++++ Raw data

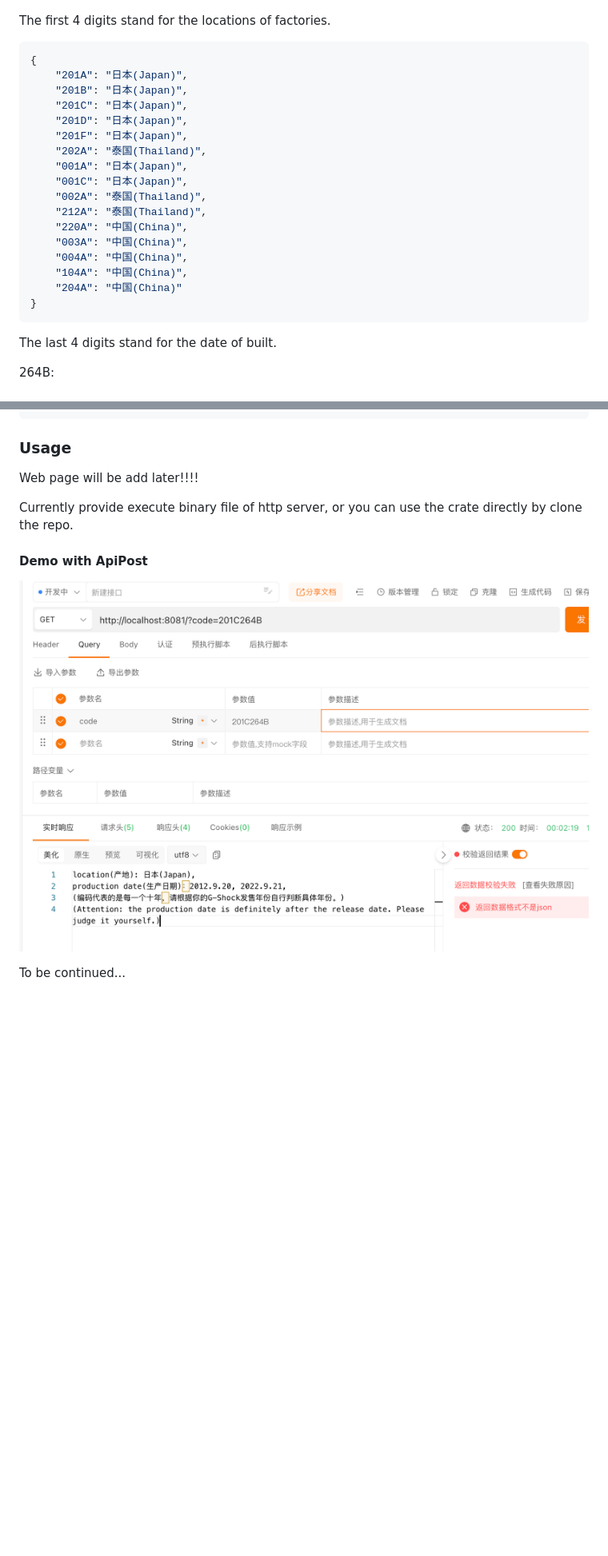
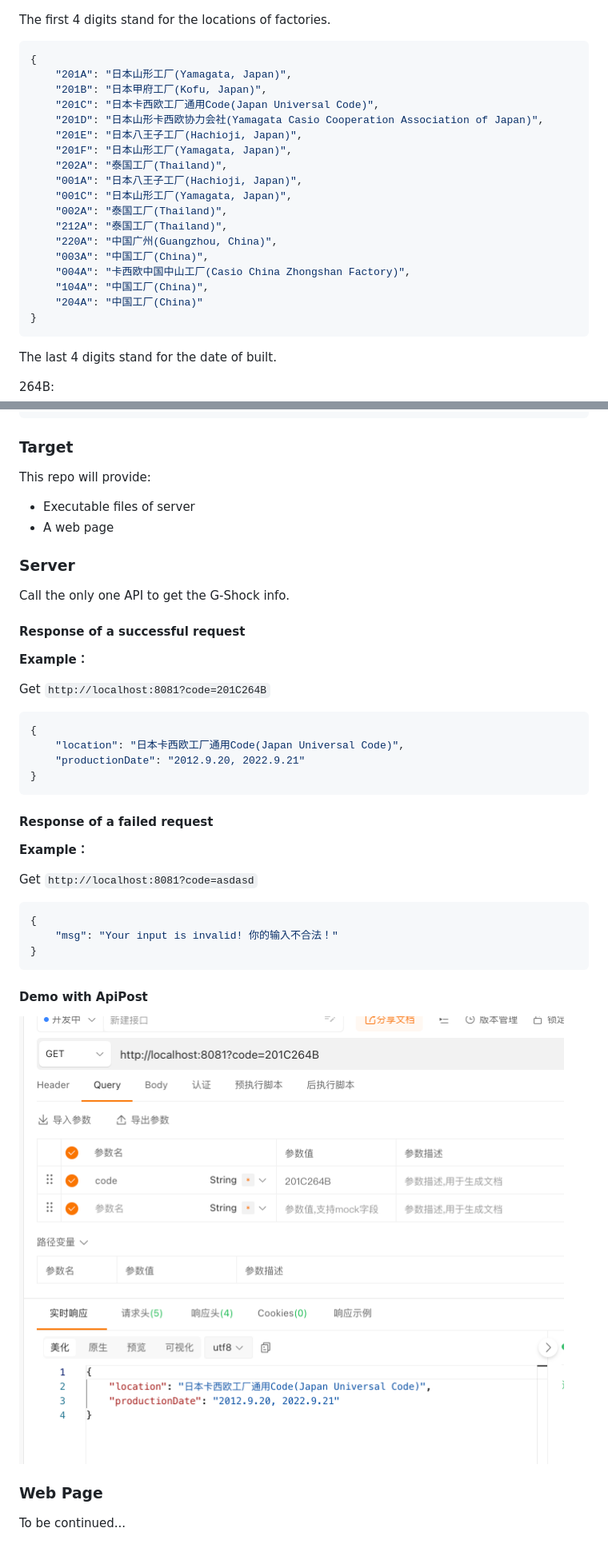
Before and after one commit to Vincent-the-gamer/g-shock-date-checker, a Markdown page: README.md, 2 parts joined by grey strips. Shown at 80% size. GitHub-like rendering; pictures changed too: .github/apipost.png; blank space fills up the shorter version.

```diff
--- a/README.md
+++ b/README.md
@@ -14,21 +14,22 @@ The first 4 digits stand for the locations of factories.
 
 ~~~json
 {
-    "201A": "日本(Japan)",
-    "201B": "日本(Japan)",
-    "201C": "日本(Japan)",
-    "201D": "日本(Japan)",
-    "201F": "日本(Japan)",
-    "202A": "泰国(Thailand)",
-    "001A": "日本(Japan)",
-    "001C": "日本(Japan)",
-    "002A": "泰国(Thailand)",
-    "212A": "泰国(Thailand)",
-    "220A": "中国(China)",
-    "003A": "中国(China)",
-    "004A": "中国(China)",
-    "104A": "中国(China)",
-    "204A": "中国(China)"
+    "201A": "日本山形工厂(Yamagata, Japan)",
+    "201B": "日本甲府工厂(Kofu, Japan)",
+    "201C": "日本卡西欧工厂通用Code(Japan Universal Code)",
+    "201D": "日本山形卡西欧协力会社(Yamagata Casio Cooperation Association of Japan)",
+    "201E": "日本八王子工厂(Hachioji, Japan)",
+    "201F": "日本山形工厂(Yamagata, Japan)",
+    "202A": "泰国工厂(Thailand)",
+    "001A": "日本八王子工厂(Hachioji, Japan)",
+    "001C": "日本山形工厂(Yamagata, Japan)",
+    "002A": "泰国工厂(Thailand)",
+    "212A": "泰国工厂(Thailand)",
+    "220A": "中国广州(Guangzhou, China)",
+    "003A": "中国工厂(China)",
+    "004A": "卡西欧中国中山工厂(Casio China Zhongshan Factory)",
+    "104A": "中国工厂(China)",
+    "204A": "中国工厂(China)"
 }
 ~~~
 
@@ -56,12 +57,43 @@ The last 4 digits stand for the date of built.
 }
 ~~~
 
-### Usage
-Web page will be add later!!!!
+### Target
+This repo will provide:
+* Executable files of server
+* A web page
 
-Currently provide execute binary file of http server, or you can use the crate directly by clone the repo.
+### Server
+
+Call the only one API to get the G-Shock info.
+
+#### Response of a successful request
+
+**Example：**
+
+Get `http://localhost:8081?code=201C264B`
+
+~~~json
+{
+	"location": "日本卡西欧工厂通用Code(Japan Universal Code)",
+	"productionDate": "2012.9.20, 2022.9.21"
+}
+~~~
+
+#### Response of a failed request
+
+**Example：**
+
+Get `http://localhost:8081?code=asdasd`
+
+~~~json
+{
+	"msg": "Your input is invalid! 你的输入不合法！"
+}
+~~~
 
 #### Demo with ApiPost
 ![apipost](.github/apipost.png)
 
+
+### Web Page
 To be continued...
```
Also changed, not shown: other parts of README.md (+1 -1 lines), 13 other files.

++++++++
++++ Raw data

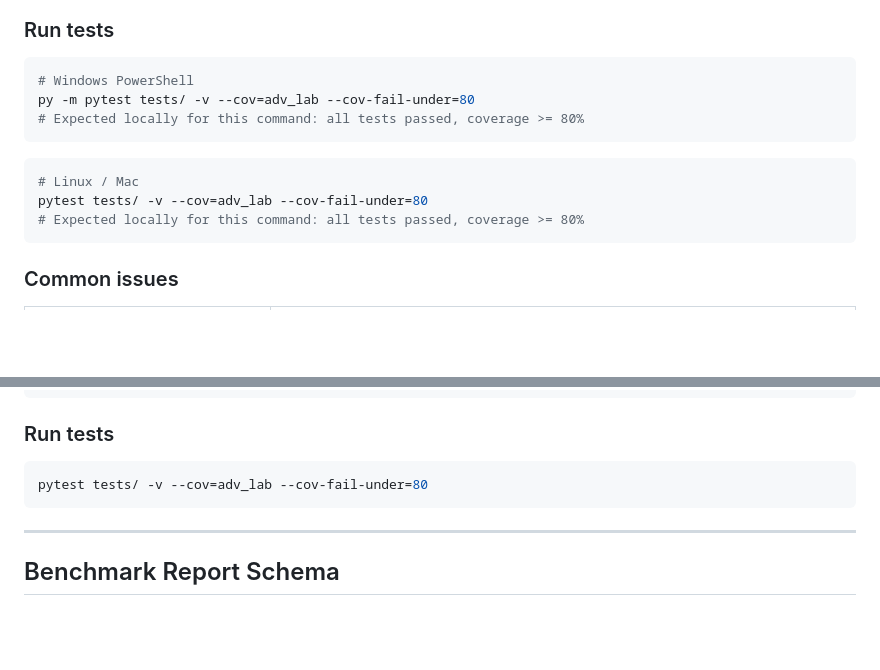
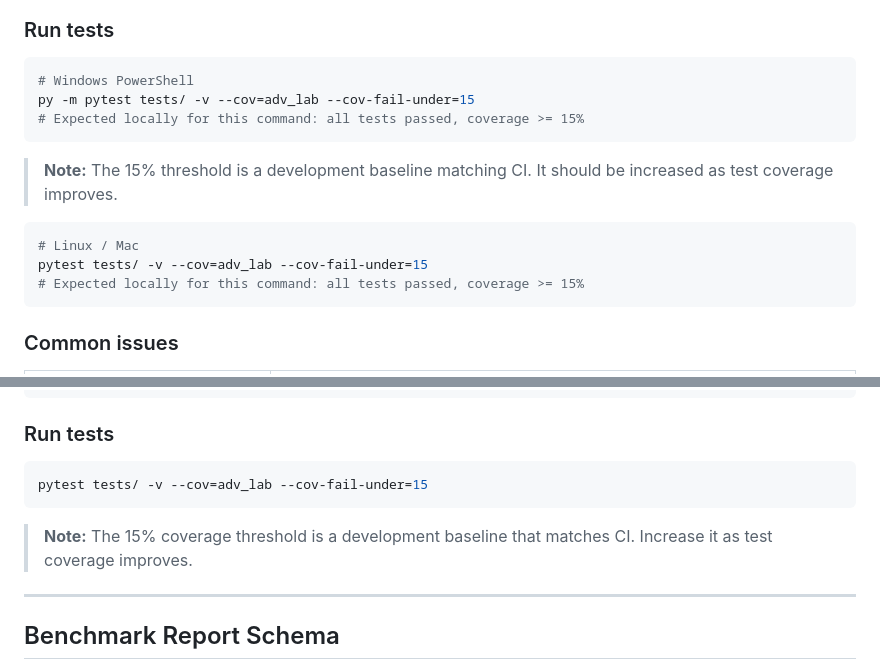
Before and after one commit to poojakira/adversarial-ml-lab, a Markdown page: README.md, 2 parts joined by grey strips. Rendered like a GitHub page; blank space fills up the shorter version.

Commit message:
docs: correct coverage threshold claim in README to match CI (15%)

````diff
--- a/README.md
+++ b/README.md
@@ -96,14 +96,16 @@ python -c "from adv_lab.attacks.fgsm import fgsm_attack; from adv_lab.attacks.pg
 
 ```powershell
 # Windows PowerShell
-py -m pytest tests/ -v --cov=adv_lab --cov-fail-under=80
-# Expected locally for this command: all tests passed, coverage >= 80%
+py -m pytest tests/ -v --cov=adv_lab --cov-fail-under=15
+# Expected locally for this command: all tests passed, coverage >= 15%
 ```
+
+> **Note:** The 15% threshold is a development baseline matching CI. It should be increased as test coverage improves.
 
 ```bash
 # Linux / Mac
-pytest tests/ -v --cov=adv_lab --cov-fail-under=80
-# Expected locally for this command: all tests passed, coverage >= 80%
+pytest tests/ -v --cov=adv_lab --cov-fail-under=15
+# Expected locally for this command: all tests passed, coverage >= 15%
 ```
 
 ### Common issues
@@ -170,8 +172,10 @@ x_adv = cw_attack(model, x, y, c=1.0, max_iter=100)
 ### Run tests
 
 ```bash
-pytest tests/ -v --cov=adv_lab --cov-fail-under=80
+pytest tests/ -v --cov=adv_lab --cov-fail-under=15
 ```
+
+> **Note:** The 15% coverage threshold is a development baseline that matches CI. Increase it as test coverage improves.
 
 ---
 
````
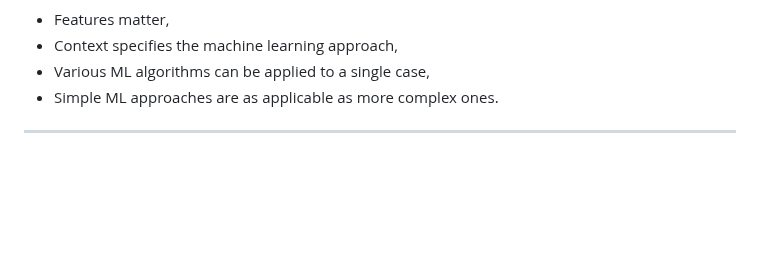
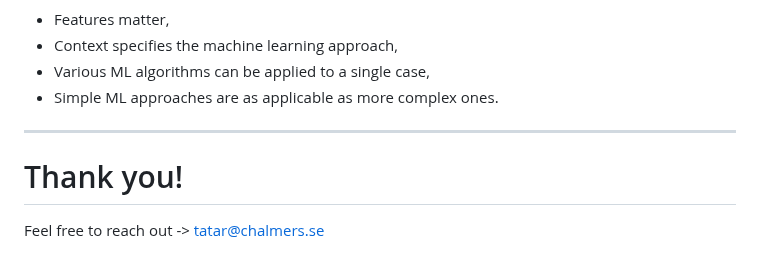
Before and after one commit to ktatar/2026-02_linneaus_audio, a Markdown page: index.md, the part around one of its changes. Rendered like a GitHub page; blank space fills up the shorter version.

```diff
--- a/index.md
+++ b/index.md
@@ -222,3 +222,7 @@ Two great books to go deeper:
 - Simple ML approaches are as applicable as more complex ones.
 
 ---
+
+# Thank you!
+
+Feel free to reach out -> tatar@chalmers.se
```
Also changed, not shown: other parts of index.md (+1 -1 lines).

++++++++

• _Problem_: For the string "README", return every line of the data where it appears.

• _Answer to the problem_:
Before and after one commit to Vincent-the-gamer/g-shock-date-checker, a Markdown page: README.md, 2 parts joined by grey strips. Shown at 80% size. GitHub-like rendering; pictures changed too: .github/apipost.png; blank space fills up the shorter version.
--- a/README.md
+++ b/README.md
Also changed, not shown: other parts of README.md (+1 -1 lines), 13 other files.
Before and after one commit to poojakira/adversarial-ml-lab, a Markdown page: README.md, 2 parts joined by grey strips. Rendered like a GitHub page; blank space fills up the shorter version.
docs: correct coverage threshold claim in README to match CI (15%)
--- a/README.md
+++ b/README.md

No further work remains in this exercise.